Amplifier – an electronic device used for intensifying the amplitude or power of a transmitted signal by manipulating the output to counterpart the input signal but with a larger amplitude
Classes of Amplifier:
Class A – output device conducts through 360 degrees or 100% of the input cycle Class B – output device conducts through 180 degrees or 50% of the input cycleClass AB – almost the same as Class B amplifiers but differs in that they have a small idle current flowing from positive supply to negative supply even when there is no input signalClass C – output device conducts less than 180 degrees or less than 50% of the input signal Class D – uses switching and pulse width modulation of a high frequency to obtain a very high power efficiencyClass E – refers to an amplifier with pulsed inputs and a tuned circuit outputClass F – a highly efficient switching power amplifierClass G – consists of several power rails at different voltages and switches between rails as the signal output approaches eachClass H – takes the idea of Class G one step further creating an infinitely variable supply rail Circuit Explanation
Although Class A cost the most and are least practical, they are still preferred because the sound best, returns very clean signal, it is the most linear and has the lowest distortion. The circuit’s inactive current must be set by the resistor R25 while the maximum resistance must be set when powering the circuit by the trimmer resistor R3, which will be reduced the the inactive current has been achieved. A range of 34 V to 46 V may be used as the supply voltage. The biggest disadvantage of Class A is that it uses a lot of electricity and gets very hot, making it very dependent on a heatsink big enough to maintain its operating temperature so that the amplifier would be safe from thermal runaway.
The circuit operates over the whole of the input cycle such that the output signal is an exact replica of the input with no clipping. The ouput device will conduct all the time which means the power devices must conduct a continuous current which exceeds the maximum peak load current. The output stage of the circuit has bias current greater than the maximum output current which makes all output transistors always conducting current.
To compare the uses of every class of amplifiers:

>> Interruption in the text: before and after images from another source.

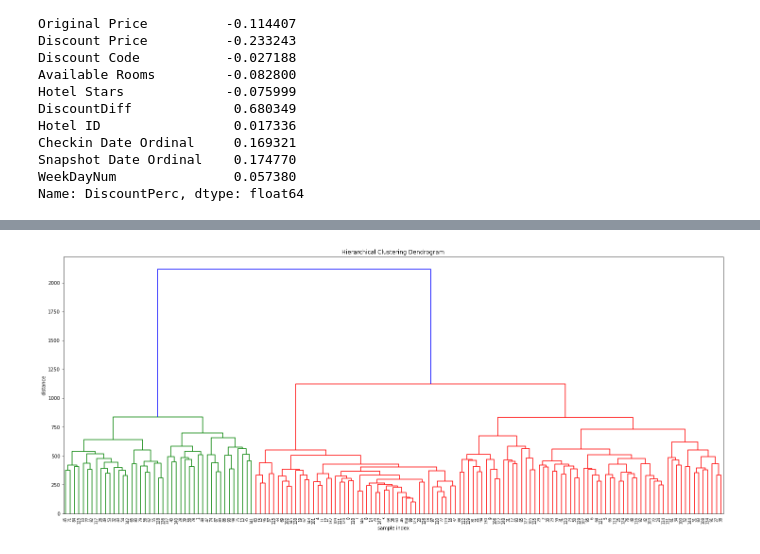
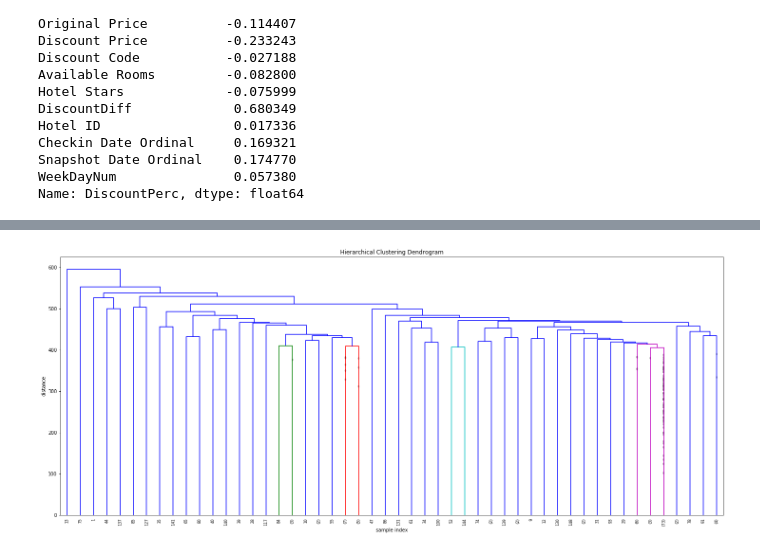
Before and after one commit to ItayGabbay/HotelsDataResearch, a Jupyter notebook: FinalProject.ipynb, the cells around one changed output, grey strips where cells are left out. Cells and saved outputs as stored; diff of their text form; code cells hidden in the pictures.

```diff
--- a/FinalProject.ipynb
+++ b/FinalProject.ipynb
@@ -210,0 +309,21 @@ pivot.to_csv("./input/datatocluster.csv", encoding = "utf8")
+# %%
+from scipy.cluster.hierarchy import cophenet
+from scipy.spatial.distance import pdist
+from scipy.cluster.hierarchy import dendrogram, linkage
+
+ward = linkage(pivot, 'ward')
+wardc, coph_dists = cophenet(ward, pdist(pivot))
+complete = linkage(pivot, 'complete')
+completec, coph_dists = cophenet(complete, pdist(pivot))
+single = linkage(pivot, 'single')
+singlec, coph_dists = cophenet(single, pdist(pivot))
+average = linkage(pivot, 'average')
+averagec, coph_dists = cophenet(average, pdist(pivot))
+weighted = linkage(pivot, 'weighted')
+weightedc, coph_dists = cophenet(weighted, pdist(pivot))
+
+print('Ward:' + str(wardc))
+print('Complete:' + str(completec))
+print('Single:' + str(singlec))
+print('Average:' + str(averagec))
+print('Weighted:' + str(weightedc))
@@ -211,22 +341,17 @@ pivot.to_csv("./input/datatocluster.csv", encoding = "utf8")
 # %%
-from scipy.cluster.hierarchy import dendrogram, linkage
-from matplotlib import pyplot as plt
-
-Z = linkage(pivot, 'ward')
-
 # calculate full dendrogram
 plt.figure(figsize=(25, 10))
 plt.title('Hierarchical Clustering Dendrogram')
 plt.xlabel('sample index')
 plt.ylabel('distance')
 dendrogram(
-    Z,
+    average,
     leaf_rotation=90.,  # rotates the x axis labels
     leaf_font_size=8.,  # font size for the x axis labels
     truncate_mode='lastp',  # show only the last p merged clusters
-    p=150,  # show only the last p merged clusters
+    p=50,  # show only the last p merged clusters
     show_contracted=True,  # to get a distribution impression in truncated branches
 )
 plt.show()
 # %% [output]
-[figure, old version]
+[figure, new version]
```
Also changed, not shown: parts of 24 cells of this notebook.
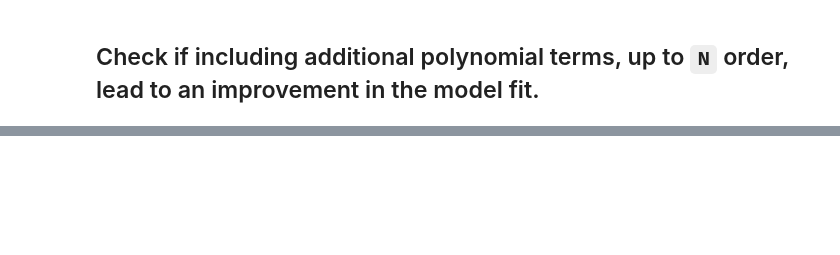
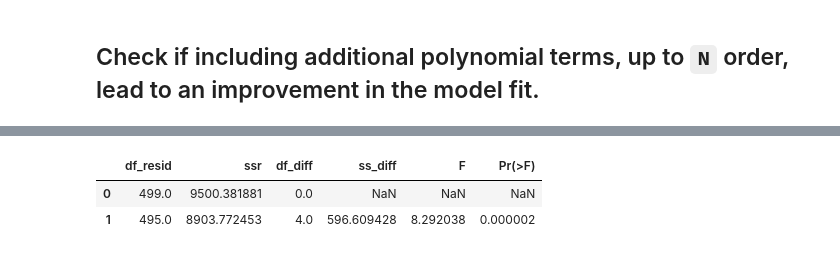
Before and after one commit to shevchenkobn/ml-practice, a Jupyter notebook: a3/a3.ipynb, the cells around one changed output, grey strips where cells are left out. Saved outputs shown, nothing was run; the diff lists cells and outputs as text; code cells hidden in the pictures; blank space fills up the shorter version.

```diff
--- a/a3/a3.ipynb
+++ b/a3/a3.ipynb
@@ -622,4 +782,4 @@ def poly(feature, degree):
 # %%
-poly5_mod_fit = ols(f'medv~lstat*rm+{poly("lstat", 5)}-1+nox+dis+ptratio', boston_df).fit() # medv~lstat*rm+{poly("lstat", 5)}+nox+dis+ptratio
+poly5_mod_fit = ols(f'medv~lstat*rm+{raw_poly("lstat", 5)}+nox+dis+ptratio', boston_df).fit()
 print_lr(poly5_mod_fit)
 # %% [output]
@@ -646,0 +809,6 @@ np.vander
+# %%
+anova(inter_mod_fit, poly5_mod_fit)
+# %% [output]
+|  | df_resid | ssr | df_diff | ss_diff | F | Pr(>F) |
+| 0 | 499.0 | 9500.381881 | 0.0 | NaN | NaN | NaN |
+| 1 | 495.0 | 8903.772453 | 4.0 | 596.609428 | 8.292038 | 0.000002 |
```
Also changed, not shown: parts of 40 cells of this notebook, 1 other file.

Class A – is used as an audio and radio frequency amplifier in radio, radar, and sound systemsClass B – is used widespread for audio amplifiers that require high power outputs and power amplifier stages of transmittersClass C – is used as a radio frequency amplifier in transmitters only and cannot be used for audioClass AB – is commonly as push-pull amplifier, designed to function with audio power amplifiersClass D – are widely used to control motors and almost limited to small DC motors but are now also used as audio amplifiers using a few additional circuitry to permit analog signals to be converted to a much higher frequency pulse with modulated signalClass E – is not used for audio, but commonly used in radio transmitters where the output is at a single narrow band of frequenciesClass F – is typically used at such high frequencies that the switching time becomes comparable to the duty timeClass G – is used as rail switched amplifier which has two different power supply voltagesClass H – is very common in professional audio amplifiers